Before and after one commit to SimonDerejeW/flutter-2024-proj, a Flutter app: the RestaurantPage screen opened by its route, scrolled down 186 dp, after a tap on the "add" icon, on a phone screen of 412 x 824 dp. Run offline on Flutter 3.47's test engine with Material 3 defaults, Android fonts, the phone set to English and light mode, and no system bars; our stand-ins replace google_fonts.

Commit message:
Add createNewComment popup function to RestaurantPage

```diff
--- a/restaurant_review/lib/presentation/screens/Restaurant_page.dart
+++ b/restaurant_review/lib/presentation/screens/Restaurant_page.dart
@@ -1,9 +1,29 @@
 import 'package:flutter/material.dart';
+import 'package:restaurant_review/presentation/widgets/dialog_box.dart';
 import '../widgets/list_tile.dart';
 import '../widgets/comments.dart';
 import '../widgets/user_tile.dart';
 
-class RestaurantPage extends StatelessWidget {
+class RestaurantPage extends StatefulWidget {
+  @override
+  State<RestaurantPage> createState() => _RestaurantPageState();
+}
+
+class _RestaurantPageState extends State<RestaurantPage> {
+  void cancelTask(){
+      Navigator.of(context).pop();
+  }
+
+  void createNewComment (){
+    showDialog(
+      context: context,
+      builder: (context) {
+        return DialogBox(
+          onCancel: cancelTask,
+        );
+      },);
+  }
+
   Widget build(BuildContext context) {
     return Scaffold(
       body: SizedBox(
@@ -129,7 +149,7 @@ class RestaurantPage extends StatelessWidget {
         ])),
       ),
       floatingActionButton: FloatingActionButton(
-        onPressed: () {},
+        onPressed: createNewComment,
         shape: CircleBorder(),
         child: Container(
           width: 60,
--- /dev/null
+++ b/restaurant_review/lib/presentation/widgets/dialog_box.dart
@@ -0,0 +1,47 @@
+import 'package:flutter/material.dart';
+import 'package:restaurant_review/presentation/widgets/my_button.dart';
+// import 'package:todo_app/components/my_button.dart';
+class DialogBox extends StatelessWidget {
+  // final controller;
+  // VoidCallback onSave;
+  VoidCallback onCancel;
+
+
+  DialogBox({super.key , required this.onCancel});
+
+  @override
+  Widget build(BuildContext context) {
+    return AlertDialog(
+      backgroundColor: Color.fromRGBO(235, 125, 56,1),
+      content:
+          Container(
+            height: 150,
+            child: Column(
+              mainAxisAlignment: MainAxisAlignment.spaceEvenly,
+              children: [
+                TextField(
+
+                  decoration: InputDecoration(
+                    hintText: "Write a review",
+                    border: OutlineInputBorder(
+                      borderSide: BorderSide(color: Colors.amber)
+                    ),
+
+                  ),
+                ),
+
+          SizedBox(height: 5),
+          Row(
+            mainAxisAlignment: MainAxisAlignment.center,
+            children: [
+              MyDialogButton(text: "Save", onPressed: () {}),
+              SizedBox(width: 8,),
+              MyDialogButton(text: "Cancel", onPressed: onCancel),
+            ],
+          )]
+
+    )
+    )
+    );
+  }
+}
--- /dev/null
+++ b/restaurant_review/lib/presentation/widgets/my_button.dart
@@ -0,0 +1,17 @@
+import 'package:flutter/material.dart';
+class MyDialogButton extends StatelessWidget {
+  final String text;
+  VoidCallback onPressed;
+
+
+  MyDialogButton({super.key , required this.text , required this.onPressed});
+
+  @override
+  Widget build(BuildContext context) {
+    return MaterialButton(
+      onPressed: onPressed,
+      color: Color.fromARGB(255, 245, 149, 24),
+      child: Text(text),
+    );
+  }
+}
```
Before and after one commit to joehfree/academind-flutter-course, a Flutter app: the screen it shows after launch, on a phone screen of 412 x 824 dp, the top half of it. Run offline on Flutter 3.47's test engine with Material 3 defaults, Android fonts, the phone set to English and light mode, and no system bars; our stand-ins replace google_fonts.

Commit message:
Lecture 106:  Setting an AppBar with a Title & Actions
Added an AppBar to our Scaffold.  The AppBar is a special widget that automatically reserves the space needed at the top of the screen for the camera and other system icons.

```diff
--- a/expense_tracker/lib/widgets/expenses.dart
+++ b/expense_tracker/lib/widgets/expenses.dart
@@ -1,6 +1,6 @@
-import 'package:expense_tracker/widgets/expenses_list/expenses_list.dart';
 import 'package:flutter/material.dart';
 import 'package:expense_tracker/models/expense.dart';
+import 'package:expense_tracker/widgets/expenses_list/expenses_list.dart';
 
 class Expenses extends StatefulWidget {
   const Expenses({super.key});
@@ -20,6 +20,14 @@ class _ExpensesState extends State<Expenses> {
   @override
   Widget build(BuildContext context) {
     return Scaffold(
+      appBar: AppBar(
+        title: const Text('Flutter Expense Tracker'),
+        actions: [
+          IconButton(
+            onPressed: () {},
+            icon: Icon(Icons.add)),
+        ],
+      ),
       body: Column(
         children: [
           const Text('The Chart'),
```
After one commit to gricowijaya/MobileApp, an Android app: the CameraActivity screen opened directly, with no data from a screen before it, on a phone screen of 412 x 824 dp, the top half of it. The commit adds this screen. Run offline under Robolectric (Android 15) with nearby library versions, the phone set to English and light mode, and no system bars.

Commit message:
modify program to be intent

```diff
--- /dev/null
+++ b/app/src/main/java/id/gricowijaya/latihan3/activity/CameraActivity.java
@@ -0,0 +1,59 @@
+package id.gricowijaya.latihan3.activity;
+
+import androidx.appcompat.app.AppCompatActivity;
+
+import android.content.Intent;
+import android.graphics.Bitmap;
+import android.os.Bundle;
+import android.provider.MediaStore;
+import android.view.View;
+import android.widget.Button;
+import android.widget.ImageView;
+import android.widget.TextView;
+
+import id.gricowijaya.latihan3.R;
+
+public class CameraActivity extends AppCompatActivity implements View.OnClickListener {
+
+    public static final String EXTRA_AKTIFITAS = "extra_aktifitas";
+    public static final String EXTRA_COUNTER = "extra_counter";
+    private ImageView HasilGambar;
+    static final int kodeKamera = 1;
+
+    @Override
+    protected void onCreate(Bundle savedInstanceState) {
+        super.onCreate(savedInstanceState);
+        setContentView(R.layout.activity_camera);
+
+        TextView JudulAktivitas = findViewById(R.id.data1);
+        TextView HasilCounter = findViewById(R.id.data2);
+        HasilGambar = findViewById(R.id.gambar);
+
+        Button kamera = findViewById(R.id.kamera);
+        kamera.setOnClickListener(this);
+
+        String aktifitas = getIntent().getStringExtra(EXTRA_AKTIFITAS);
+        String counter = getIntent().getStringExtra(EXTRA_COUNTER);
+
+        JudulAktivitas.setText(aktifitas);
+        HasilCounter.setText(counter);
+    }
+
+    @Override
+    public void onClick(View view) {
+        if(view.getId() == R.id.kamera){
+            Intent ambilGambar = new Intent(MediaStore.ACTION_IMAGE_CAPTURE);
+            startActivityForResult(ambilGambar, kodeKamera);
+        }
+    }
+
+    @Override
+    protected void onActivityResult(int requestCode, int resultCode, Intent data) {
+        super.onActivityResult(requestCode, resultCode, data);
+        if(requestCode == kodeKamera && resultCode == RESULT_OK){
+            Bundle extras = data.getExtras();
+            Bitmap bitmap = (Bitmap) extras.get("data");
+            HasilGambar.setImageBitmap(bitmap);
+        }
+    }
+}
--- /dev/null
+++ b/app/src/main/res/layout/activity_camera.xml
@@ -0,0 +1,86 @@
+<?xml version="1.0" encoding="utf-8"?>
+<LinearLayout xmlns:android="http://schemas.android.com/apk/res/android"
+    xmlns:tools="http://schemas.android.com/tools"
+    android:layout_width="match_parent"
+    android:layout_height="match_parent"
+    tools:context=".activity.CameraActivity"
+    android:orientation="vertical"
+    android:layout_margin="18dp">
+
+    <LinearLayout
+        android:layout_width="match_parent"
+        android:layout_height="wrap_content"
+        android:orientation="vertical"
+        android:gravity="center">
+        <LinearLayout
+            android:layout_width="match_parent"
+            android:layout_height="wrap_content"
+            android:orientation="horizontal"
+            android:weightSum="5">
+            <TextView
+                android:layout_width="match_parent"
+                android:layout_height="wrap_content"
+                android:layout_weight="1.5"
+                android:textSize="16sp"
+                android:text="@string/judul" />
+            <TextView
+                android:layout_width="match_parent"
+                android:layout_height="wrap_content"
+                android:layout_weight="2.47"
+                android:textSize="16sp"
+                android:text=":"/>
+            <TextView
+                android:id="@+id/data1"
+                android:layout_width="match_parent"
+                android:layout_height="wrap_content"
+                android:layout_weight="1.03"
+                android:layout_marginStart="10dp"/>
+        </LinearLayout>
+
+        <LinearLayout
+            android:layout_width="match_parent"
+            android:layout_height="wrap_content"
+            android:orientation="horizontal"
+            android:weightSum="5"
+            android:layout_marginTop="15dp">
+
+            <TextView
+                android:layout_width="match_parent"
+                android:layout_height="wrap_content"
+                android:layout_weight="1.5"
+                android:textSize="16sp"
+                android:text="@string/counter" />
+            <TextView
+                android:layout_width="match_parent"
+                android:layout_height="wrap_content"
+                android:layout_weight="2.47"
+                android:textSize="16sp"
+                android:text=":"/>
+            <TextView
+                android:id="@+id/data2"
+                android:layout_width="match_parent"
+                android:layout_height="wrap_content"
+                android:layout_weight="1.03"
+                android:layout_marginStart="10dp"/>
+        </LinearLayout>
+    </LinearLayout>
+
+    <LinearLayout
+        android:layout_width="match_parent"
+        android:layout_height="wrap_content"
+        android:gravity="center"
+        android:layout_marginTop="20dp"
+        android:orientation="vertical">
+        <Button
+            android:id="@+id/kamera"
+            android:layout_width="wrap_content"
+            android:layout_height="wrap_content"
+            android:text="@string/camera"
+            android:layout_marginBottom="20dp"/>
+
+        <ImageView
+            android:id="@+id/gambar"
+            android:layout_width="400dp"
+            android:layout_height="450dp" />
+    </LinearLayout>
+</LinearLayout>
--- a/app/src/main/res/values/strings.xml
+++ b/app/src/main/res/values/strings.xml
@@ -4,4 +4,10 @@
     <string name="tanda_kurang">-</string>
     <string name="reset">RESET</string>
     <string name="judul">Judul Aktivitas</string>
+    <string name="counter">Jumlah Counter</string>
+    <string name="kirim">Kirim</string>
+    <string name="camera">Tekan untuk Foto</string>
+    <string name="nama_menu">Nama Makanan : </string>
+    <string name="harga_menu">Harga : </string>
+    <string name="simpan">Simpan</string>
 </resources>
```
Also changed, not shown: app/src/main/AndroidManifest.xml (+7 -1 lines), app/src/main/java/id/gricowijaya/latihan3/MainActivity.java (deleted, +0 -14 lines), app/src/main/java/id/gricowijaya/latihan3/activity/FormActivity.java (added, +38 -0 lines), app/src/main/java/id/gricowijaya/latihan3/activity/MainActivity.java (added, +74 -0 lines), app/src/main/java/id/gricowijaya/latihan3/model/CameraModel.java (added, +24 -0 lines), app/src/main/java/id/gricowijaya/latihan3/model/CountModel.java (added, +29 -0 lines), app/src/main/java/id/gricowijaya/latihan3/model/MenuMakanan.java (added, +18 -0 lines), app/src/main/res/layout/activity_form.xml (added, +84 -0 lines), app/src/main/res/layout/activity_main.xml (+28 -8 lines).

Problem statement => Count every line of the material above that holds the string "CameraActivity", then state only the total.

Exercise result => 4